However, there is one principle that we must keep in mind: the federal government must respect Quebec's jurisdictions.

There are many solutions to help public transit and reward users. The Bloc Québécois is proposing this tax measure, namely a tax credit that remains within federal jurisdiction.

I invite all members of this House to support Bill C-306. It has to with people's quality of life, environmental protection and economic vitality. Today's decisions will impact on the future.

Income Tax ActPrivate Members' Business

September 28th, 2005 / 7:10 p.m.
See context

St. Catharines Ontario

Liberal

Walt Lastewka LiberalParliamentary Secretary to the Minister of Public Works and Government Services

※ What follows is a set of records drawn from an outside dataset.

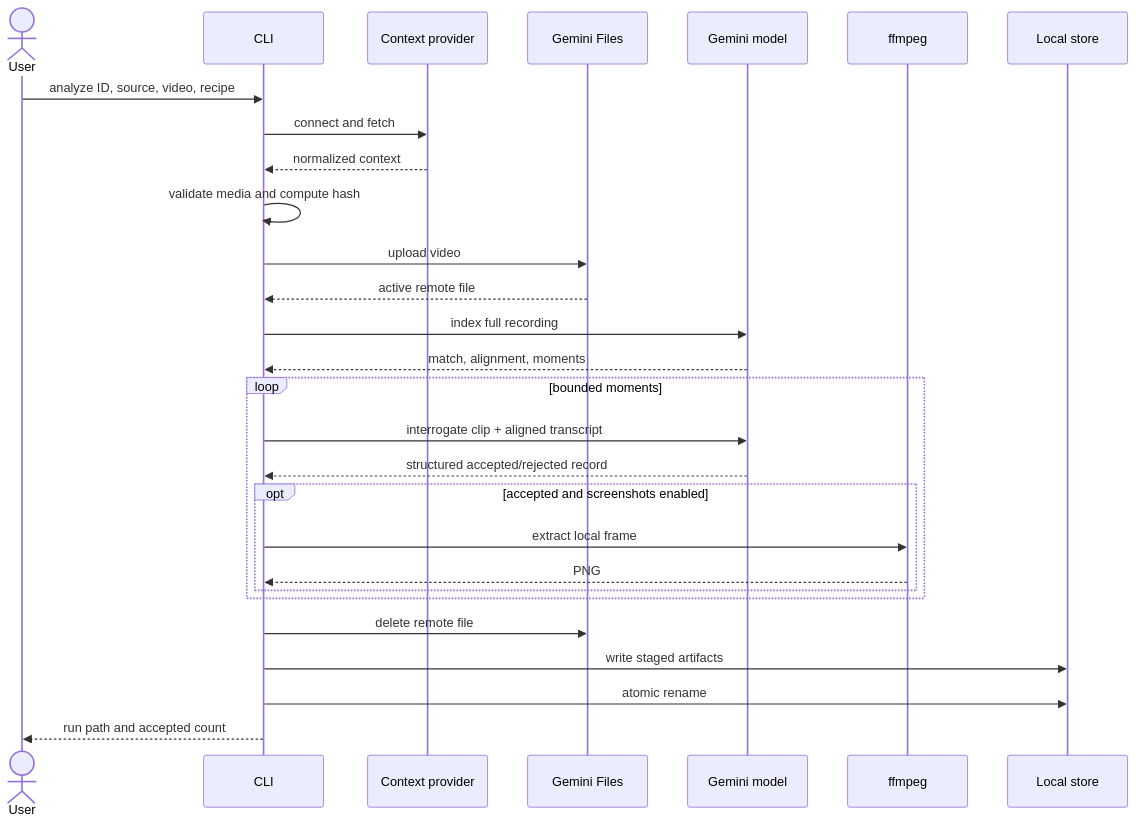
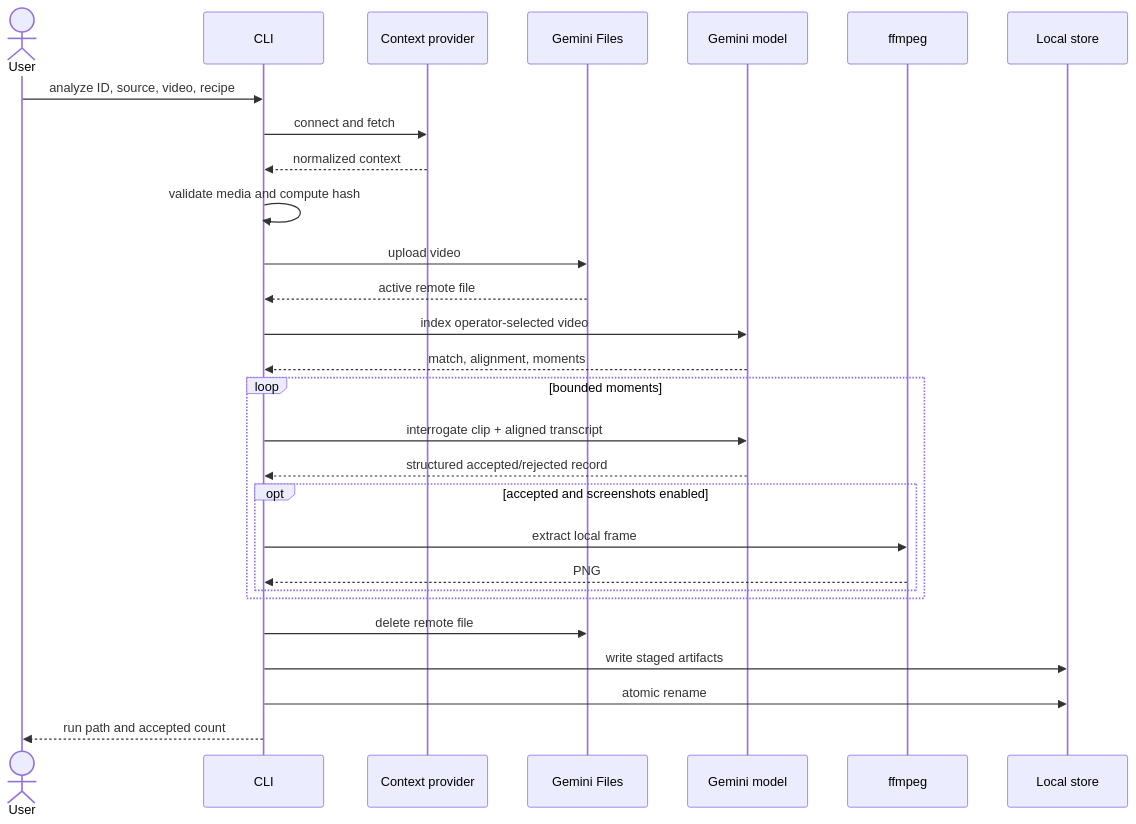
Before and after one commit to jchu96/frame-of-mind: the third of 8 diagrams in docs/ARCHITECTURE.md, drawn with Mermaid. The commit also changed other lines of this file and 32 other files, not shown here.

````diff
--- a/docs/ARCHITECTURE.md
+++ b/docs/ARCHITECTURE.md
@@ -295,31 +315,31 @@
 ```mermaid
 sequenceDiagram
     actor User
     participant CLI
     participant Context as Context provider
     participant Files as Gemini Files
     participant Model as Gemini model
     participant FF as ffmpeg
     participant Disk as Local store
 
     User->>CLI: analyze ID, source, video, recipe
     CLI->>Context: connect and fetch
     Context-->>CLI: normalized context
     CLI->>CLI: validate media and compute hash
     CLI->>Files: upload video
     Files-->>CLI: active remote file
-    CLI->>Model: index full recording
+    CLI->>Model: index operator-selected video
     Model-->>CLI: match, alignment, moments
     loop bounded moments
         CLI->>Model: interrogate clip + aligned transcript
         Model-->>CLI: structured accepted/rejected record
         opt accepted and screenshots enabled
             CLI->>FF: extract local frame
             FF-->>CLI: PNG
         end
     end
     CLI->>Files: delete remote file
     CLI->>Disk: write staged artifacts
     CLI->>Disk: atomic rename
     CLI-->>User: run path and accepted count
 ```
````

Mr. Speaker, I am pleased to have this opportunity to speak to private member's Bill C-306 which proposes to amend the Income Tax Act to provide an income tax credit for expenses incurred by individuals for public transportation.

As I understand the bill, eligible costs would include those incurred in travel by bus, subway, commuter train and light rail. To be eligible for a tax credit, individuals would need to submit supporting receipts indicating the amounts paid for use of an eligible public transportation system.

Let me start by emphasizing that the government supports encouraging more individuals to use public transportation systems to reduce greenhouse gas emissions. In fact, addressing the climate change challenge is one of the government's priorities and encouraging greater use of public transportation could certainly help us move toward this objective.

However, as stewards of the public purse, we, as members of Parliament, have a public responsibility to fulfill, the responsibility to ensure that the policies we put in place are in fact the best methods of achieving our goals. Although I agree with the intent of the bill, it is flawed. The consequences and the effects of the bill have not been considered and we should not be in the business of considering flawed legislation.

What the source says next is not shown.